Is Vermont high school football going extinct?
We're getting ready for another weekend of high school football, but a recent article by a national publication is using tough talk to describe the declining popularity of the sport in Vermont.
In its 10th season, Oxbow High School football cancelled its varsity schedule due to a lack of participation.
"They're really excited to keep playing, which is the most important part," said Brianne Barnes, Oxbow's athletic director.
Low numbers in the sport isn't just a growing trend in the state, it's a nationwide problem. "Football is under attack," said Bob Johnson with the Vermont Principals' Association.
However, a Wall Street Journal article out this month spotlights the Green Mountain State saying, "Yet almost nowhere is the game at risk of going extinct - but in Vermont that is actually an outside possibility."
"Is it going to be extinct? No. I don't think it's going to be extinct, but I do think, unfortunately, we're going to see other teams go under," Johnson said.
The story highlights data from the National Federation of State High School Associations. It says, "The number of boys playing high school football in Vermont has fallen 48-percent over the last 10 years, from 1,924 athletes to 993.
"I'm not convinced that that number is completely accurate," Johnson said. Although he's quoted in the article, he says statistics can be manipulated, but he doesn't deny the drop off. "Yes there are declining numbers. It's something that's been around for a while, and we knew it was coming."
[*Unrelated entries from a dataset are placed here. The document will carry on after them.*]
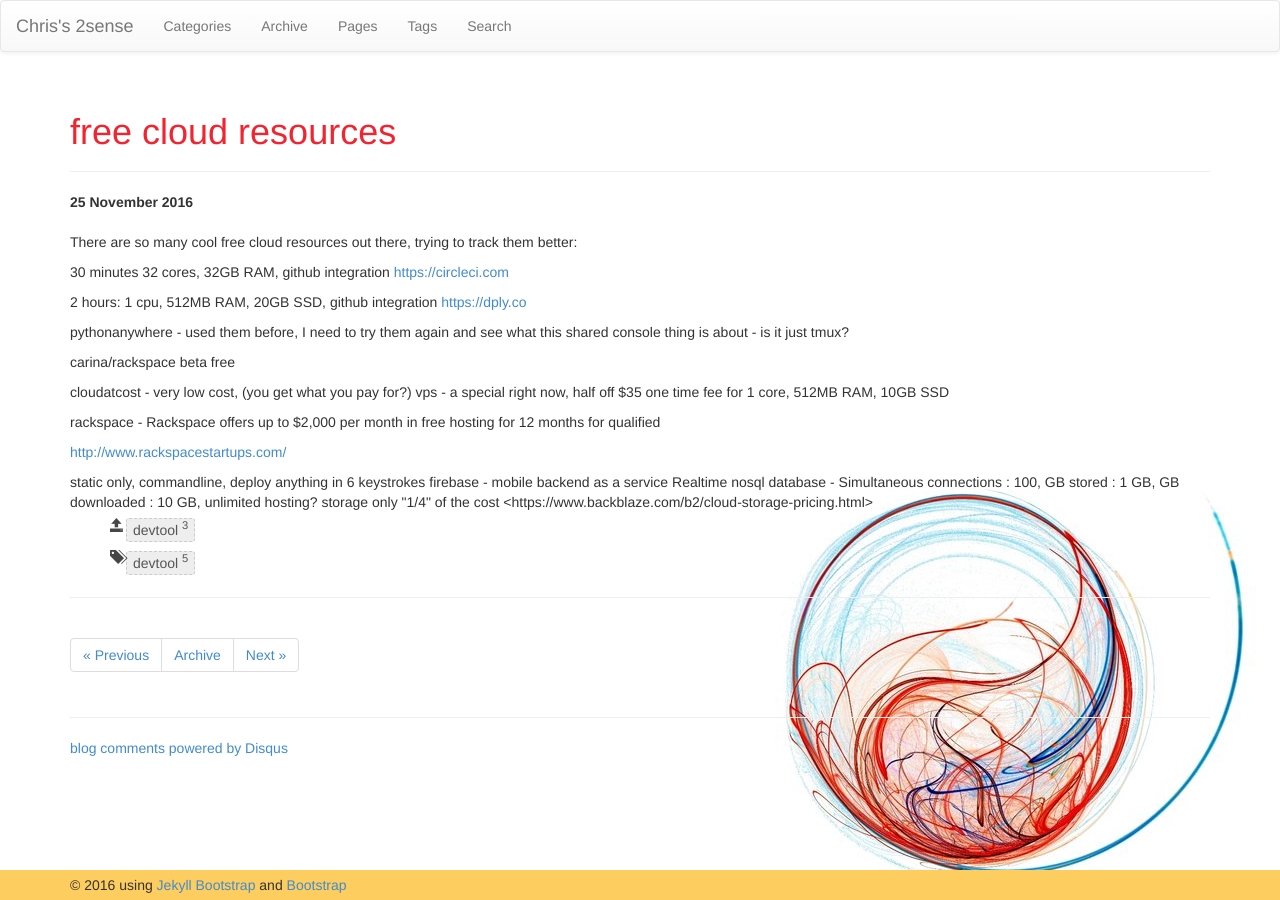
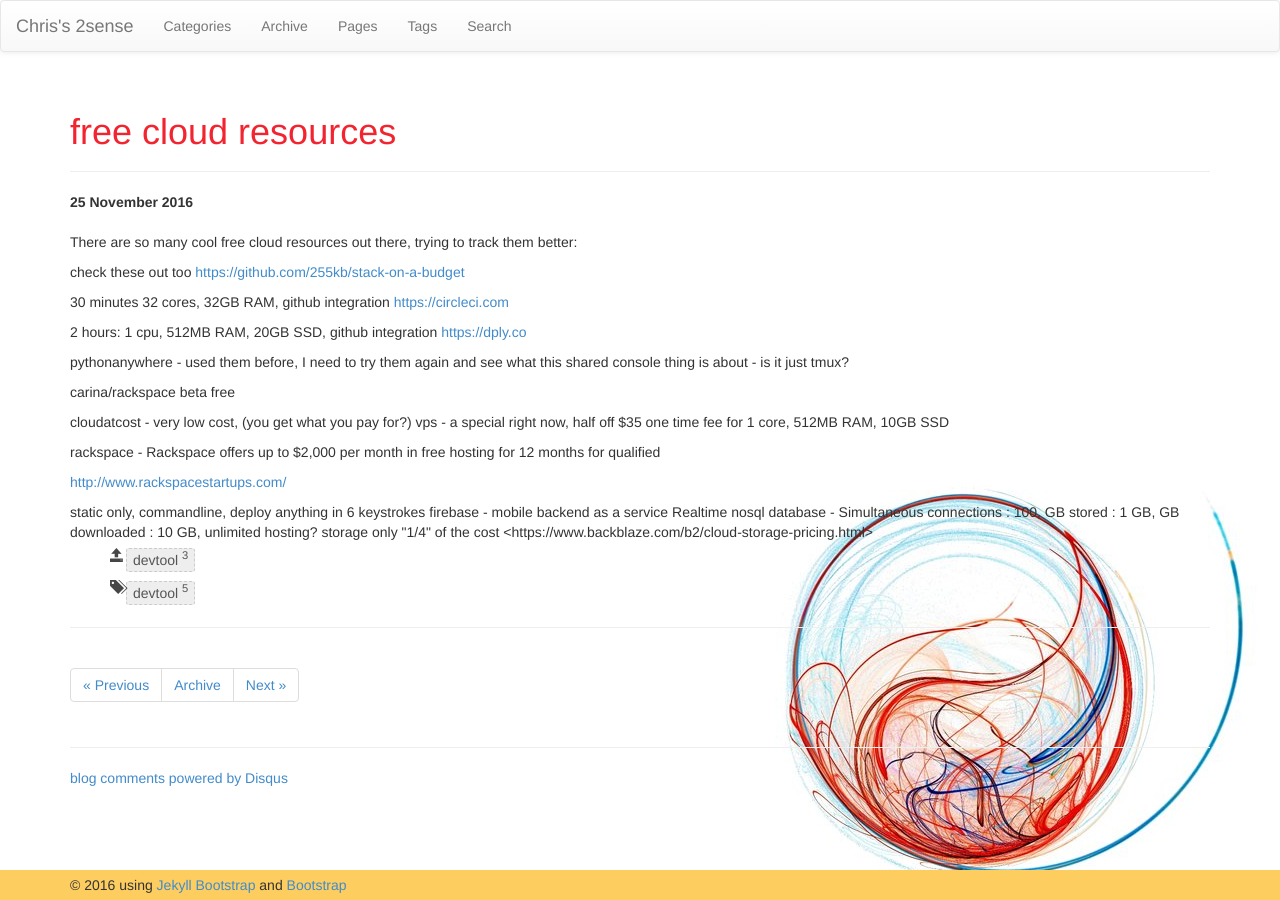
Before and after one commit to faizanvahevaria/chrisamow.github.io, a Jekyll site: the page built from _posts/2016-11-25-free-cloud-resources.md, in a window 1280 px wide. Built offline with Jekyll 4.4.1, drawn with Linux system fonts in a browser that asks for light colours; nearby versions of some CDN libraries; comment, search, counter and statistics services are not loaded.

Commit message:
blog content

```diff
--- a/_posts/2016-11-25-free-cloud-resources.md
+++ b/_posts/2016-11-25-free-cloud-resources.md
@@ -8,6 +8,10 @@ comments: true
 {% include JB/setup %}
 
 There are so many cool free cloud resources out there, trying to track them better:
+
+check these out too
+<https://github.com/255kb/stack-on-a-budget>
+
 
 30 minutes 32 cores, 32GB RAM, github integration
 <https://circleci.com>
```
Safety concerns continue to be the driving factor. The VPA has been taking steps towards addressing those issues, including flag football for all middle school students by 2018.
"I've played football since fourth grade, so I've always been big and tough and that's just the way it's always been," said Jimmy Hayes, a senior on St. Johnsbury's team. But Hayes realize changes need to made in order for the game to grow. "The refs have made more new rules on safety precautions, and we have to abide by those rules, and overall I think it's the best for everybody -- and get more players out here."
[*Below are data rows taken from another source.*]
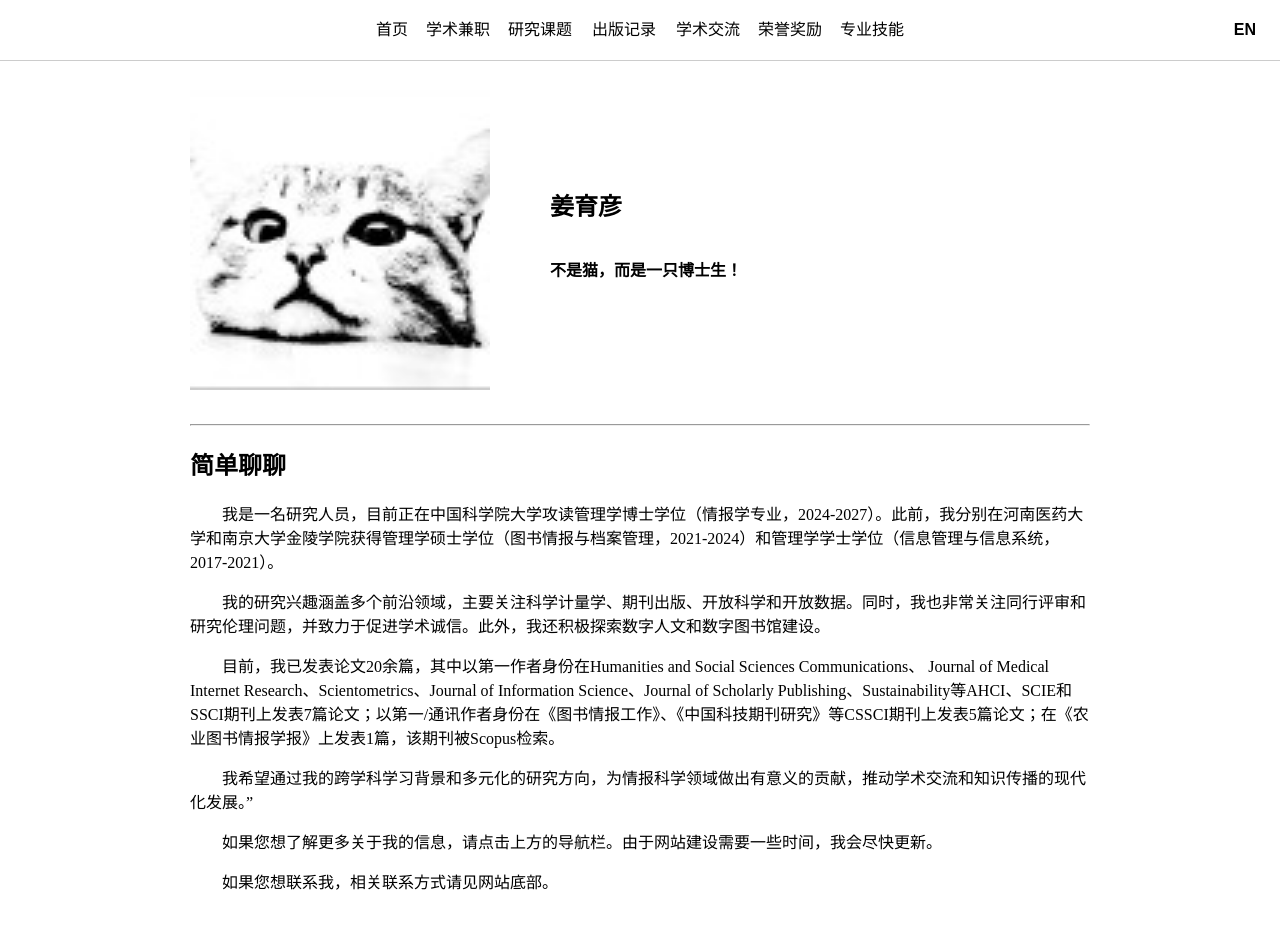
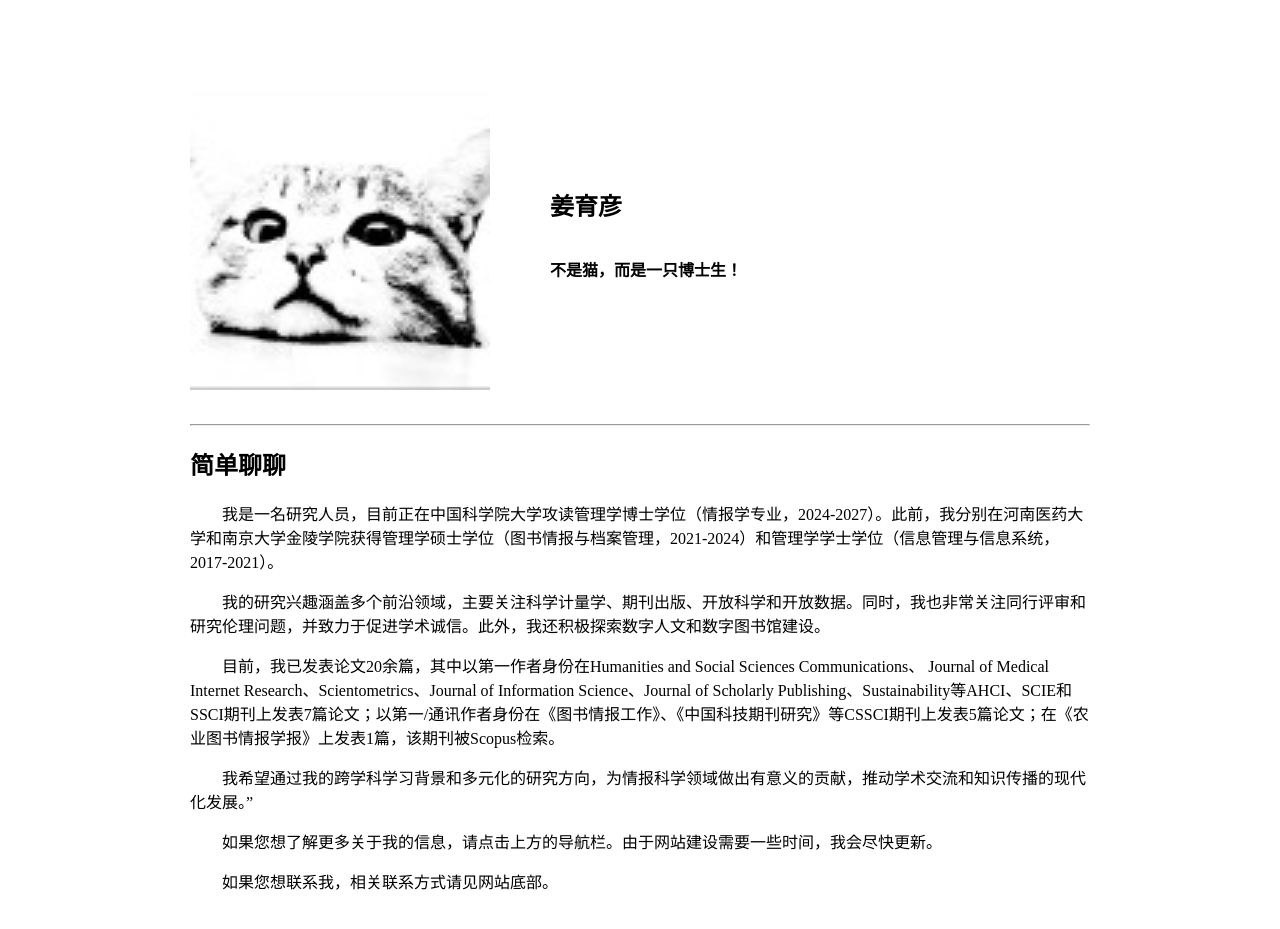
Before and after one commit to jiang-yuyan/Yuyan-Jiang-CV, a Jekyll site: the page built from index-zh.md, in a window 1280 px wide and 929 px high. Built offline with Jekyll 4.4.1, drawn with Linux system fonts in a browser that asks for light colours.

Commit message:
Update nav.html

```diff
--- a/_includes/nav.html
+++ b/_includes/nav.html
@@ -16,9 +13,9 @@ body {
     border-bottom: 1px solid #ccc;
     z-index: 1000;
     font-family: Arial, Helvetica, sans-serif;
+    overflow: visible; /* ✅ 关键 */
 }
 
-/* ✅ 居中导航内容 */
 .nav-center {
     height: 100%;
     display: flex;
@@ -27,12 +24,10 @@ body {
     gap: 18px;
 }
 
-/* ===== 普通链接 ===== */
 .navigation a {
     text-decoration: none !important;
     color: #000;
     cursor: pointer;
-    line-height: 1.4;
     display: inline-flex;
     align-items: center;
 }
@@ -41,149 +36,37 @@ body {
     color: #007acc;
 }
 
-/* ===== 下拉容器 ===== */
 .dropdown {
     position: relative;
     display: inline-flex;
     align-items: center;
 }
 
-/* ✅ 触发按钮，撑满导航栏高度，避免 hover 丢失 */
 .dropdown-trigger {
+    height: 60px;
     display: inline-flex;
     align-items: center;
-    height: 60px;
-    padding: 0 2px;
 }
 
-/* ===== 下拉菜单 ===== */
 .dropdown-menu {
     display: none;
     position: absolute;
-    top: 60px;                /* 紧贴导航栏 */
+    top: 100%;
     left: 50%;
     transform: translateX(-50%);
     background: #fff;
     border: 1px solid #ccc;
     min-width: 140px;
     z-index: 1001;
-
-    /* ✅ hover 缓冲区 */
-    padding-top: 6px;
 }
 
-/* ✅ hover 生效 */
 .dropdown:hover .dropdown-menu {
     display: block;
 }
 
-/* ===== 下拉项 ===== */
 .dropdown-menu a {
     display: block;
     padding: 8px 14px;
     white-space: nowrap;
 }
-
-/* ✅ 语言按钮：固定在右侧 */
-.lang-switch {
-    position: absolute;
-    right: 24px;
-    top: 50%;
-    transform: translateY(-50%);
-    font-weight: bold;
-}
 </style>
-
-<nav class="navigation">
-
-    <!-- ✅ 居中内容 -->
-    <div class="nav-center">
-
-        <a class="nav" href="{{ site.baseurl }}/index">Home Page</a>
-        <a class="nav" href="{{ site.baseurl }}/role/roles">Academic Role</a>
-        <a class="nav" href="{{ site.baseurl }}/project/projects">Research Project</a>
-
-        <!-- ✅ 下拉菜单 -->
-        <div class="dropdown">
-            <a class="nav dropdown-trigger"
-               href="{{ site.baseurl }}/publication/publications">
-                Publications
-            </a>
-            <div class="dropdown-menu">
-                {% for y in (2026..2020) %}
-                <a class="nav"
-                   href="{{ site.baseurl }}/publication/publication-{{ y }}">
-                    {{ y }}
-                </a>
-                {% endfor %}
-            </div>
-        </div>
-
-        <a class="nav" href="{{ site.baseurl }}/exchange/exchanges">Academic Exchange</a>
-        <a class="nav" href="{{ site.baseurl }}/honour/honours">Honour</a>
-        <a class="nav" href="{{ site.baseurl }}/skill/skills">Professional Skills</a>
-
-    </div>
-
-    <!-- ✅ 语言切换（同一位置） -->
-    <a id="lang-zh" class="lang-switch" href="javascript:void(0)">中文</a>
-    <a id="lang-en" class="lang-switch" href="javascript:void(0)">EN</a>
-
-</nav>
-
-<script>
-(() => {
-
-    const isZh = location.pathname.includes('-zh');
-
-    /* URL 切换 */
-    const swapUrl = (url, toZh) => {
-        if (toZh) {
-            return url.includes('-zh')
-                ? url
-                : url.replace(/(\.html)?$/, '-zh$1');
-        } else {
-            return url.replace('-zh', '');
-        }
-    };
-
-    /* 修正导航链��� */
-    document.querySelectorAll('.nav').forEach(a => {
-        a.href = swapUrl(a.href, isZh);
-    });
-
-    /* 语言按钮显示 */
-    document.getElementById('lang-zh').style.display = isZh ? 'none' : 'inline';
-    document.getElementById('lang-en').style.display = isZh ? 'inline' : 'none';
-
-    /* 点击切换 */
-    document.getElementById('lang-zh').onclick =
-        () => location.href = swapUrl(location.href, true);
-
-    document.getElementById('lang-en').onclick =
-        () => location.href = swapUrl(location.href, false);
-
-    /* 中文文字替换 */
-    if (isZh) {
-        const map = {
-            "Home Page": "首页",
-            "Academic Role": "学术兼职",
-            "Research Project": "研究课题",
-            "Publications": "出版记录",
-            "Academic Exchange": "学术交流",
-            "Honour": "荣誉奖励",
-            "Professional Skills": "专业技能"
-        };
-
-        document
-            .querySelectorAll('.nav-center > .nav, .dropdown-trigger')
-            .forEach(a => {
-                const t = a.textContent.trim();
-                if (map[t]) a.textContent = map[t];
-            });
-    }
-
-})();
-</script>
-
-<!-- ===================== End Navigation ===================== -->
```
Also changed, not shown: other parts of _includes/nav.html (+0 -3 lines).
Just down the road from the VPA office is Montpelier High School. The Solons varsity football program stopped about five years ago. The intention was to just play a JV schedule until the numbers could improve. That never happened, and eventually the entire program completely folded.
"For us here, I think it becomes more of an opportunity issue. Playing when they're younger is a little more difficult, unless they want to go to a different town," said Matt Link, Montpelier's athletic director.
Unlike Montpelier, Oxbow has a feeder program. The school is confident that the Bradford Bulldogs will help boost the numbers back up in time for next season, and years to come.
"We're building that football culture here. We're still working on it. We don't want it to go away and so we want to take a step back and make sure we can rebuild and still have that program here," Barnes said.
Bob Johnson says the VPA doesn't keep their own records of how many students participate in football because some schools don't report them and the schools that do report them may not be accurate.
Saturday on The Weekend Channel 3 News at 6 t0 8 a.m., Scott Fleishman will have more on reaction to the Wall Street Journal article, and will talk about signs that things are not all doom and gloom when it comes to football in Vermont.